_What the task asks:_
Could you copy exactly the lines below from the one with "Before and after one commit to Jbeck-tests/Ski-wait-times, a" to the one with "Also changed, not shown: campaign/clock.tsv, campaign/rolls.tsv.", inclusive, leaving out any pictures?

[Change detection outputs]
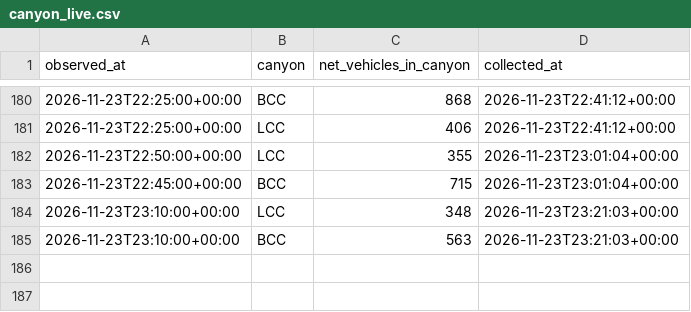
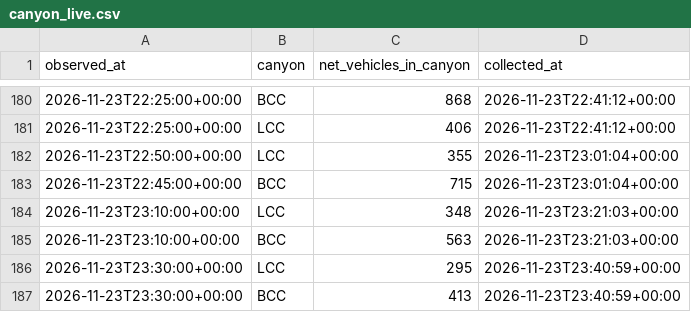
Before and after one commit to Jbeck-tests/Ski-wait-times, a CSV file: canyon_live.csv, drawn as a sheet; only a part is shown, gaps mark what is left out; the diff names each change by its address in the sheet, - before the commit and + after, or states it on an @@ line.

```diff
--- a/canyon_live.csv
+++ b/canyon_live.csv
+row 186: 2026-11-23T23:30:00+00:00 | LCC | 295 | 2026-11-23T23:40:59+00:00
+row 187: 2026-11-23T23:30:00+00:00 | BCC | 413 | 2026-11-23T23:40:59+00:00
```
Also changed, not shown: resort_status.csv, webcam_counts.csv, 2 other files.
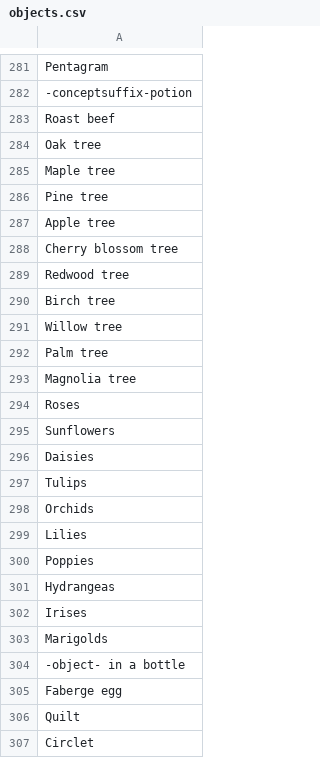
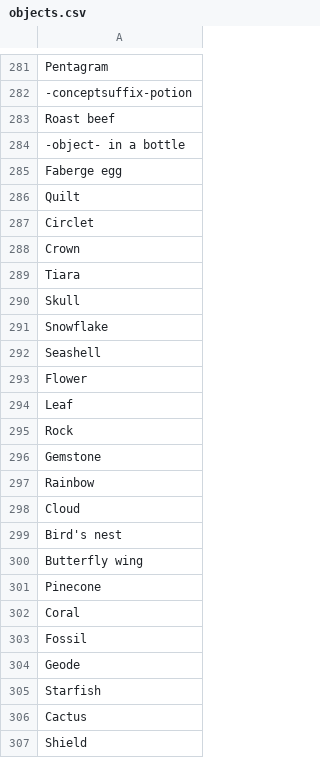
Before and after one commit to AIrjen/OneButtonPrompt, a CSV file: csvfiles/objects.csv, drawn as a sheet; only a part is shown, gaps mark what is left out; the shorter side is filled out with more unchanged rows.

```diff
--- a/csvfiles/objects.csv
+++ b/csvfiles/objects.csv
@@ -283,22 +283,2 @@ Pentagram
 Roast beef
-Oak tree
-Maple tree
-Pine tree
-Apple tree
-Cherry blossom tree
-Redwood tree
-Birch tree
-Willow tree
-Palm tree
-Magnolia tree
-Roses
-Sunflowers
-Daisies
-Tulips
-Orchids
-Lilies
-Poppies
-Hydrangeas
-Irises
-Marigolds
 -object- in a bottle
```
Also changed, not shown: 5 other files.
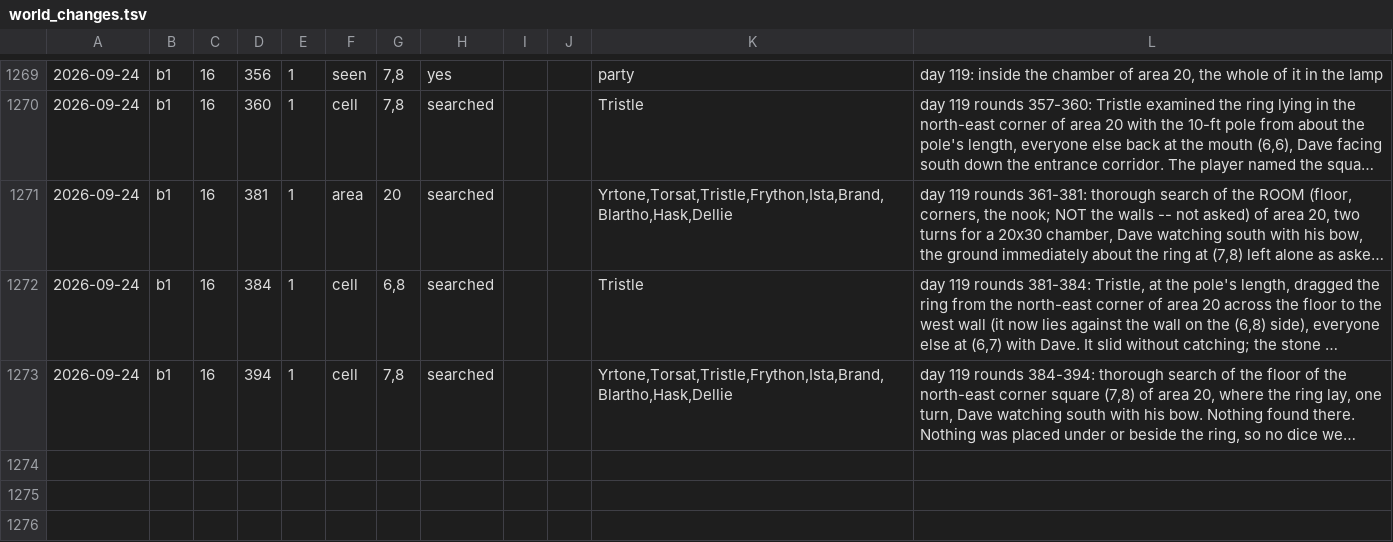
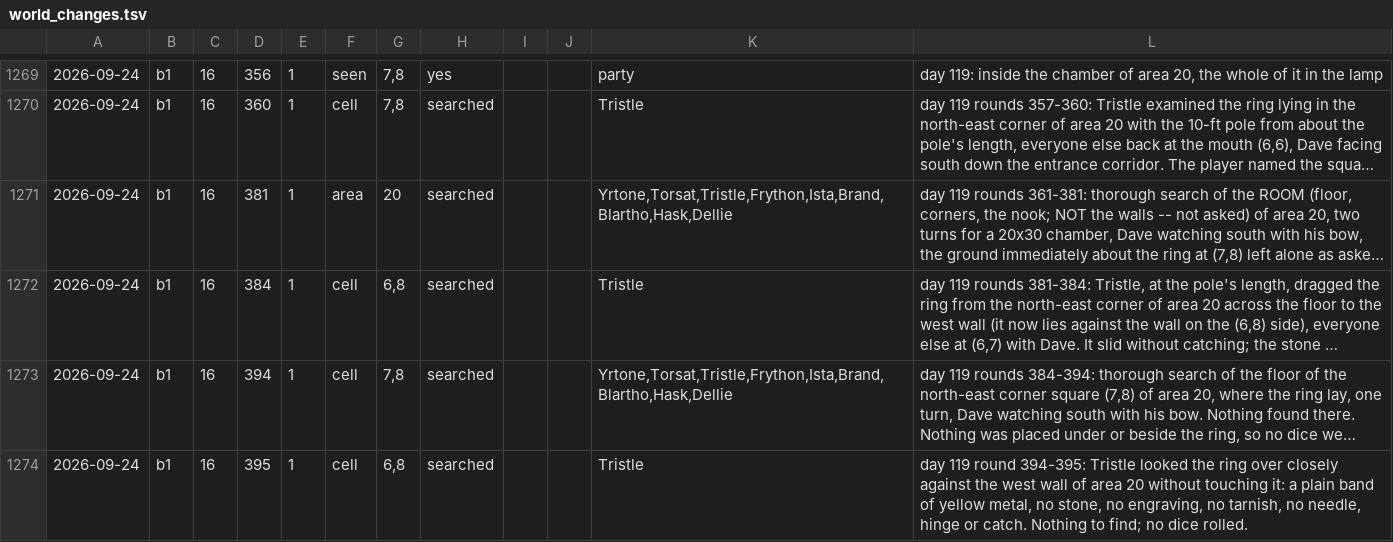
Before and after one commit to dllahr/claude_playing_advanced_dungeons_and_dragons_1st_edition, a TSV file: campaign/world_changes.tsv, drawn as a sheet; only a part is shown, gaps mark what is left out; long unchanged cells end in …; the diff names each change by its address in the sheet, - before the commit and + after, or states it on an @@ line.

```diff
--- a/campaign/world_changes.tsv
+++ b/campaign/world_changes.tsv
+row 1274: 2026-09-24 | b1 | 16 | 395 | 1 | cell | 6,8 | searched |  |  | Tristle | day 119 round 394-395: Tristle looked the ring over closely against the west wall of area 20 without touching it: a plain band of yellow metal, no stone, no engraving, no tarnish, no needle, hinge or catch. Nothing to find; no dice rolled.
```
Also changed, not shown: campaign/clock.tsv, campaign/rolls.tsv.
---
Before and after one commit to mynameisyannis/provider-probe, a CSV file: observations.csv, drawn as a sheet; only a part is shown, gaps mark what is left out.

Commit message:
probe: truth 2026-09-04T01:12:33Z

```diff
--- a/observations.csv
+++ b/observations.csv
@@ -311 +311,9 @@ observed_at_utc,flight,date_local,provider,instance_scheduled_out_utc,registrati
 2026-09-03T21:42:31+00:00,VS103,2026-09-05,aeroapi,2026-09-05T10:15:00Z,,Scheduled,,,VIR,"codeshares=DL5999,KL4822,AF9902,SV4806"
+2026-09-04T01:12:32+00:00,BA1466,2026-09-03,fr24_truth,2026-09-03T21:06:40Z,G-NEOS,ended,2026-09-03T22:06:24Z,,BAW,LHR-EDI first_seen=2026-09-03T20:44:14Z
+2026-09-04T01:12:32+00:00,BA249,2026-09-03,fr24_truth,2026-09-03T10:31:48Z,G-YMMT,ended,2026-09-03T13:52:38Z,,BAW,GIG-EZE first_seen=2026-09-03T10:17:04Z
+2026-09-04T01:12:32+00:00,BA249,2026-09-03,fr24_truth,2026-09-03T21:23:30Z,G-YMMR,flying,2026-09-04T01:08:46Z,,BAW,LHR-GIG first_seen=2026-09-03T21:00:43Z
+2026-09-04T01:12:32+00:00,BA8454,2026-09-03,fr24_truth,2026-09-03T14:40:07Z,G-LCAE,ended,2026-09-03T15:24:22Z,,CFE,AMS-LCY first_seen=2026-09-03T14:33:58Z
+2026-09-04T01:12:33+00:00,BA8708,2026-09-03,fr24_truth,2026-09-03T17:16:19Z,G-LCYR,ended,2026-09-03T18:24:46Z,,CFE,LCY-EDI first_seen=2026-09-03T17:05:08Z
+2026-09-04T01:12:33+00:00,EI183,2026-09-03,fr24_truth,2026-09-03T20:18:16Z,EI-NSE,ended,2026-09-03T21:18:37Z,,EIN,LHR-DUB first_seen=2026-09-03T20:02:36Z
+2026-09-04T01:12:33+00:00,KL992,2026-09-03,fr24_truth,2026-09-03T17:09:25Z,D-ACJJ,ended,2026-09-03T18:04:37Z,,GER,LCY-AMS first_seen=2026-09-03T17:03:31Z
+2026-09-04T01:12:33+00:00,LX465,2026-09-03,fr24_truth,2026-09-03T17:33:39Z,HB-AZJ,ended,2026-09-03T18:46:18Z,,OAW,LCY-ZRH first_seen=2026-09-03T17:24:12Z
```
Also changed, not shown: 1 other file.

_Task solution:_
Before and after one commit to Jbeck-tests/Ski-wait-times, a CSV file: canyon_live.csv, drawn as a sheet; only a part is shown, gaps mark what is left out; the diff names each change by its address in the sheet, - before the commit and + after, or states it on an @@ line.

```diff
--- a/canyon_live.csv
+++ b/canyon_live.csv
+row 186: 2026-11-23T23:30:00+00:00 | LCC | 295 | 2026-11-23T23:40:59+00:00
+row 187: 2026-11-23T23:30:00+00:00 | BCC | 413 | 2026-11-23T23:40:59+00:00
```
Also changed, not shown: resort_status.csv, webcam_counts.csv, 2 other files.
Before and after one commit to AIrjen/OneButtonPrompt, a CSV file: csvfiles/objects.csv, drawn as a sheet; only a part is shown, gaps mark what is left out; the shorter side is filled out with more unchanged rows.

```diff
--- a/csvfiles/objects.csv
+++ b/csvfiles/objects.csv
@@ -283,22 +283,2 @@ Pentagram
 Roast beef
-Oak tree
-Maple tree
-Pine tree
-Apple tree
-Cherry blossom tree
-Redwood tree
-Birch tree
-Willow tree
-Palm tree
-Magnolia tree
-Roses
-Sunflowers
-Daisies
-Tulips
-Orchids
-Lilies
-Poppies
-Hydrangeas
-Irises
-Marigolds
 -object- in a bottle
```
Also changed, not shown: 5 other files.
Before and after one commit to dllahr/claude_playing_advanced_dungeons_and_dragons_1st_edition, a TSV file: campaign/world_changes.tsv, drawn as a sheet; only a part is shown, gaps mark what is left out; long unchanged cells end in …; the diff names each change by its address in the sheet, - before the commit and + after, or states it on an @@ line.

```diff
--- a/campaign/world_changes.tsv
+++ b/campaign/world_changes.tsv
+row 1274: 2026-09-24 | b1 | 16 | 395 | 1 | cell | 6,8 | searched |  |  | Tristle | day 119 round 394-395: Tristle looked the ring over closely against the west wall of area 20 without touching it: a plain band of yellow metal, no stone, no engraving, no tarnish, no needle, hinge or catch. Nothing to find; no dice rolled.
```
Also changed, not shown: campaign/clock.tsv, campaign/rolls.tsv.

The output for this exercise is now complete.